## Required work
Check each line of the entries below for the word "classifiers", and copy the lines that have it.

* * *

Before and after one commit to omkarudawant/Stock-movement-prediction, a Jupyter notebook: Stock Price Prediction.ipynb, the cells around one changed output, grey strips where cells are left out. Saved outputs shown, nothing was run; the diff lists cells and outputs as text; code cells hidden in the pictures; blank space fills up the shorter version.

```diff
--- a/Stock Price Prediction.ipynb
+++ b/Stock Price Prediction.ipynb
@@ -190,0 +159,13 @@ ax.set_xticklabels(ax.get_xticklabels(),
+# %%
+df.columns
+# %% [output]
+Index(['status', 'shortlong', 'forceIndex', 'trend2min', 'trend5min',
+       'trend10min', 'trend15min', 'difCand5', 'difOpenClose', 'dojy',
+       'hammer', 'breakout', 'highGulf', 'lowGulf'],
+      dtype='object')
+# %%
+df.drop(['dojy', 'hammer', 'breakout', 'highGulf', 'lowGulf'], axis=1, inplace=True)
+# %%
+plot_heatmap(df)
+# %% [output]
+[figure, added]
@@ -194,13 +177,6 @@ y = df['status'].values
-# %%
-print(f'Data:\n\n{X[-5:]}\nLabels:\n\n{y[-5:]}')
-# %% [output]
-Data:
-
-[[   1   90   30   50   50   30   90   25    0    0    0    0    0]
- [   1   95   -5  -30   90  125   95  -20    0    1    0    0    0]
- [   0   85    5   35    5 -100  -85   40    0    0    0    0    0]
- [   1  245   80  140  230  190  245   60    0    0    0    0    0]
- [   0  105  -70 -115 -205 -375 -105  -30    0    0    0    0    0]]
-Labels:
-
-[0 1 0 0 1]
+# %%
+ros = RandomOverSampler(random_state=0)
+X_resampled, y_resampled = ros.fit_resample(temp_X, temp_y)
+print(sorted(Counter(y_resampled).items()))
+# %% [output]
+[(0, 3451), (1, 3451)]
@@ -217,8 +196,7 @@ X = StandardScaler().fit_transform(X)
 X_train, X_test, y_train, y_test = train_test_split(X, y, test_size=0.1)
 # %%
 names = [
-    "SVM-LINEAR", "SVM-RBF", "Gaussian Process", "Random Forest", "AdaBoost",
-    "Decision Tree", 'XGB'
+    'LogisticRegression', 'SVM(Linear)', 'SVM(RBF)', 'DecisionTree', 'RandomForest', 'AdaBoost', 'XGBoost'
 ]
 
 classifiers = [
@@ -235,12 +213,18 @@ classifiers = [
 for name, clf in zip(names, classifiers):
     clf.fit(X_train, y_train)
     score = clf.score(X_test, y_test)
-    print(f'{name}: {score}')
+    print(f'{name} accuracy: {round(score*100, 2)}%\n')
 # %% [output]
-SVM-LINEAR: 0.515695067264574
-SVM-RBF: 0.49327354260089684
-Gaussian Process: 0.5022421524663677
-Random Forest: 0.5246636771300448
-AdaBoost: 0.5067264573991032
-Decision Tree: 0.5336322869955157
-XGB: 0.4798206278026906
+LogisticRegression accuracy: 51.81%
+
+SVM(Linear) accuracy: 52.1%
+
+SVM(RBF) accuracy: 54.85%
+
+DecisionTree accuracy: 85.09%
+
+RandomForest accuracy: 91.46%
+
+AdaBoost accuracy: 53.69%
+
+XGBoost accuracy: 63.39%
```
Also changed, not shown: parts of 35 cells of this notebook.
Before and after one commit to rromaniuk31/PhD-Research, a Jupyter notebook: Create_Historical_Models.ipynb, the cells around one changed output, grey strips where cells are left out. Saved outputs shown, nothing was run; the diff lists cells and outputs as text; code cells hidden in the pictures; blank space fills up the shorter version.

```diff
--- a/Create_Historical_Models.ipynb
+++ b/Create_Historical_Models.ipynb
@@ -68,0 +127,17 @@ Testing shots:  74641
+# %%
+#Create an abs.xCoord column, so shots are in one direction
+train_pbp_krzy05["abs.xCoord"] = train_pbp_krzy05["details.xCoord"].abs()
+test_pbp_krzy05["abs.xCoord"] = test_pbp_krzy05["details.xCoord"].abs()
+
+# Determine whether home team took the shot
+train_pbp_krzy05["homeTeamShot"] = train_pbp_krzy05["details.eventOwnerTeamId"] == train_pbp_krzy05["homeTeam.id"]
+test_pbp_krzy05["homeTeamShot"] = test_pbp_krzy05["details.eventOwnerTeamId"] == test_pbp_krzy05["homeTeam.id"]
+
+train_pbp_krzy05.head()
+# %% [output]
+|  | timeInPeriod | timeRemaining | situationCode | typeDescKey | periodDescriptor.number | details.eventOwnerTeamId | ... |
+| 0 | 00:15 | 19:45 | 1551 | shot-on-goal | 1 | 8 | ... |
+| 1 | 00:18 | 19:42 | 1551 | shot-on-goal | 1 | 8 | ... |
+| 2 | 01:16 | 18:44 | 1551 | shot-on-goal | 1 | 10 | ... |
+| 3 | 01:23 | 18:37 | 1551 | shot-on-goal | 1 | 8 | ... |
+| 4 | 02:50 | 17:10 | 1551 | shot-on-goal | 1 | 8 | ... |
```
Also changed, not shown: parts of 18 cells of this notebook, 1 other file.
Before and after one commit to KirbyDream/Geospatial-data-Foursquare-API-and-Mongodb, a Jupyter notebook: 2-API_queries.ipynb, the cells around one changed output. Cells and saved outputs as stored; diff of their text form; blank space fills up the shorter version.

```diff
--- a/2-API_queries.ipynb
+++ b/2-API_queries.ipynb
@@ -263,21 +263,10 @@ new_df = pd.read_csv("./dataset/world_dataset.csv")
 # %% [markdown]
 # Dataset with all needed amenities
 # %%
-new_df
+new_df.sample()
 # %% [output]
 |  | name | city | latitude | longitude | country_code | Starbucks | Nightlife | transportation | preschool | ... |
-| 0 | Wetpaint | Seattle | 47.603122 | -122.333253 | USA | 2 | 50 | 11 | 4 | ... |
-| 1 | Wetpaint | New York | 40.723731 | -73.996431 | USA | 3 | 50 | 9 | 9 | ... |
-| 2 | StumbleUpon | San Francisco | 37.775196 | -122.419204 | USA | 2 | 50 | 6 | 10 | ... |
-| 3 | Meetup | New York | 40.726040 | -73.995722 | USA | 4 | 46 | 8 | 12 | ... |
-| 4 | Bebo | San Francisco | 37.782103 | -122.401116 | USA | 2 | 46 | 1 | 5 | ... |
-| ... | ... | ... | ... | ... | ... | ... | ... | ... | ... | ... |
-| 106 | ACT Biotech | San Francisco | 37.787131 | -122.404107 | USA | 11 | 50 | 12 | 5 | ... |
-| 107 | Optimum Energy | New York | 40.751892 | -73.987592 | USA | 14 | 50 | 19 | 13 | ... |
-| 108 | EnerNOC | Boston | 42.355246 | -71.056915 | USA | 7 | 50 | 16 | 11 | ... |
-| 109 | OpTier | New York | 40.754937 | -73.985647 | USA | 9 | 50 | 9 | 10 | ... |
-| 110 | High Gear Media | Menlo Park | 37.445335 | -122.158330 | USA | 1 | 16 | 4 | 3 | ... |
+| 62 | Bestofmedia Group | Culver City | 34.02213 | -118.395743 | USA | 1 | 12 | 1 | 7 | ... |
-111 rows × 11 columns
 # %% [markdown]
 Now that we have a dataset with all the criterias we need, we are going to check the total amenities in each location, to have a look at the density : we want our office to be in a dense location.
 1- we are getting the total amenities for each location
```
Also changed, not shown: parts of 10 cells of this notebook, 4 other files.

* * *

## Response below
 classifiers = [
@@ -235,12 +213,18 @@ classifiers = [
 for name, clf in zip(names, classifiers):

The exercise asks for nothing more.